My world imploded in 1996. Everything went horribly wrong at the school where I was teaching. OFSTED were due to come in and an audit took place. The Head went off sick and it was discovered that the deficit we were in was twice as much as had been thought. I was left in charge for a while, a big mistake for me. I was ambitious, my children were getting older and I thought would soon leave the nest and I believed a career would fill the hole that was already opening in my heart.  A big mistake as I was actually sacrificing my relationship with my children. My son was ill and I had been offered compassionate leave. I should have taken this, but no I had stubbornly carried on, going home at lunch times to check he was alright. The school was not far away. He was not alright because there is very little that can be done for M.E. I was conscientious with my work often staying up until midnight, but I neglected myself and my health. By the time the inspection came round I was fit for nothing. This sounds like an excuse it isn’t meant to be it is a matter of fact. I cannot say too much because it’s on,”pink paper.” Suffice it to say OFSTED made a few of us scapegoats and the school was put into Special Measures. It received a P.I.G. That is a Post Inspection Grant. A few months before I had attended a course by the Inspection Team where they had said, “Don’t be afraid to experiment and try something new.” In my naivety I did and it was a disaster. I like to think my P.E. lesson was pretty good though, but because it looked perfect and went very smoothly I was accused of showing the children nothing new. These were pupils aged four to five, well behaved, compliant and no accidents happened- my main concern whilst working in the gym! I believe I was teaching them something important – how to land properly. 

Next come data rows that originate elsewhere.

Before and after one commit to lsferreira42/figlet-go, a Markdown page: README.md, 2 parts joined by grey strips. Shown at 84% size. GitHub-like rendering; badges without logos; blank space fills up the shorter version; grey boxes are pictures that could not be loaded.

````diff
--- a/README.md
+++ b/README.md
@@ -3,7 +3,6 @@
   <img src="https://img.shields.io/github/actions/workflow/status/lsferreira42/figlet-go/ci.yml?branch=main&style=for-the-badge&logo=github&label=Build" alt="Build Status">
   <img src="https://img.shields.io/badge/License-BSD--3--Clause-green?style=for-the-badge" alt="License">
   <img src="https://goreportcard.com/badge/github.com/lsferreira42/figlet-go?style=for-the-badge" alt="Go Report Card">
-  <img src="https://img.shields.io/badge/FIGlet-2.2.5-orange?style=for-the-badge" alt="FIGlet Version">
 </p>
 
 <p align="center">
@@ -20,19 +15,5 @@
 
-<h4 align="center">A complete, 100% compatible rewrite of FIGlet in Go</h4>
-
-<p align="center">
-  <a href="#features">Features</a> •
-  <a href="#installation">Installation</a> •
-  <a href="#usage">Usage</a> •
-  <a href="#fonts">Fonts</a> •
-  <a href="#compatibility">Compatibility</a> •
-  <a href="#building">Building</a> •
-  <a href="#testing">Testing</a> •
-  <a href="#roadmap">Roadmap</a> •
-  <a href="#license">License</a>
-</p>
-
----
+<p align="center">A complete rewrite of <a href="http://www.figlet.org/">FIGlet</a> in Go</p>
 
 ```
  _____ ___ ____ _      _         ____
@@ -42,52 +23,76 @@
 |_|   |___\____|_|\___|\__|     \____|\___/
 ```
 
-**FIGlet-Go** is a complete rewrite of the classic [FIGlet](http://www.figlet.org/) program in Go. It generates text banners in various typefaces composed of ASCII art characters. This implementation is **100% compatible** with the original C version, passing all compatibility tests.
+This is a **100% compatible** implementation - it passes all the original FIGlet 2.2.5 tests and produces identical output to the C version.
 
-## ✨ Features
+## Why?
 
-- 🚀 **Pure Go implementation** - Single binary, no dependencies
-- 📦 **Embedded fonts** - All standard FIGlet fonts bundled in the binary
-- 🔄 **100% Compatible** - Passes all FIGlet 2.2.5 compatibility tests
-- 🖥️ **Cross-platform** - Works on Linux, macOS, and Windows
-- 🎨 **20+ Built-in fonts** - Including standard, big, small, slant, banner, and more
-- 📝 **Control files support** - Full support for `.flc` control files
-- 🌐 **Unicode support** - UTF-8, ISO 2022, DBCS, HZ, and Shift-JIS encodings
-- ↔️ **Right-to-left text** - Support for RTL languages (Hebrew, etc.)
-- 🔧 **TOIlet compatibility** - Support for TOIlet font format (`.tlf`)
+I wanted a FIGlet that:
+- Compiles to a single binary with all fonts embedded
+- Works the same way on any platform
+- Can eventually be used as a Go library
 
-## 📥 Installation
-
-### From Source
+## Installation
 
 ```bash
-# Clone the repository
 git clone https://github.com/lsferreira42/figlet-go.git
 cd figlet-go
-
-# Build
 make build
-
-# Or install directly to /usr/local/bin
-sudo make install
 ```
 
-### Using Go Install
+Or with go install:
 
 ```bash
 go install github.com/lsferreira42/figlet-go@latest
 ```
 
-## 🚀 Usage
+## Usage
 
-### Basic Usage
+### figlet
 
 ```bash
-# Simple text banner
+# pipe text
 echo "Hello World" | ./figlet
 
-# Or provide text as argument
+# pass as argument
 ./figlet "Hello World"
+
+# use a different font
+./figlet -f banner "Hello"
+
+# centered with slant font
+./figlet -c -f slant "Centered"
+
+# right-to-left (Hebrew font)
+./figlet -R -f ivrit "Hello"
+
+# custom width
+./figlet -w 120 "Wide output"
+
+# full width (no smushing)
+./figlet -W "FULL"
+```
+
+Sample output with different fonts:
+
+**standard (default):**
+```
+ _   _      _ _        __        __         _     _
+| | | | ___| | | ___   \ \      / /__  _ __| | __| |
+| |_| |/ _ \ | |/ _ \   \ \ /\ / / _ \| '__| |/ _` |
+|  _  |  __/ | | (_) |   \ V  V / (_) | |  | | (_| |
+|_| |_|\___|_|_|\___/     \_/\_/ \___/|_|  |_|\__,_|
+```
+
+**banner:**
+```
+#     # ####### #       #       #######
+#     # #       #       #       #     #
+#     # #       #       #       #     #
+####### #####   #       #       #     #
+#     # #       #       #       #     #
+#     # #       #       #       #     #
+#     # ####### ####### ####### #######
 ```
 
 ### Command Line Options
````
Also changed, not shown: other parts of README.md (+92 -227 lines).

Being part of the management team I was involved in writing the improvement plan this involved long meetings with Governors of which I was one. Working until 11 at night during the week and also having to write extensive lesson plans at weekends and then teaching in the day. I started to seriously neglect myself and was not even taking a break at break times, not having a drink and very little to eat. Perhaps punishing myself. I was even involved in the board who interviewed for a new Head. I felt ill during the interviewing and had a “funny” turn and told no one. Everyone was re- inspected. HMI came in. Then County- they left me until last I became more and more anxious. My job description became longer and longer. I didn’t feel I could actually teach properly because I was too tired. I had been too tired during OFSTED in all truth. As it was I had always suffered from a migraine on the first day back of every term. I began to get panic attacks, I’d had a few before and became very depressed, although I didn’t really know that’s what it was. I went to see the mental health nurse I told her that at times I would be happy not to wake up in the morning. Her reply was, ” You don’t need to see a professional.” 

In 1996 I had to have a minor surgical procedure. I had a bit of time off, I then felt worse and worse. My mother and her husband had moved nearby and she would walk her dog passed my window. I would hide because I didn’t want her to know. I didn’t know why. I went to see my doctor and got some more time off. Then some more. The new Head didn’t like it, why would they? Less than six months later I resigned. There was something I didn’t understand why was it that most of my colleagues were able to continue, but I had fallen to pieces?

More to follow…..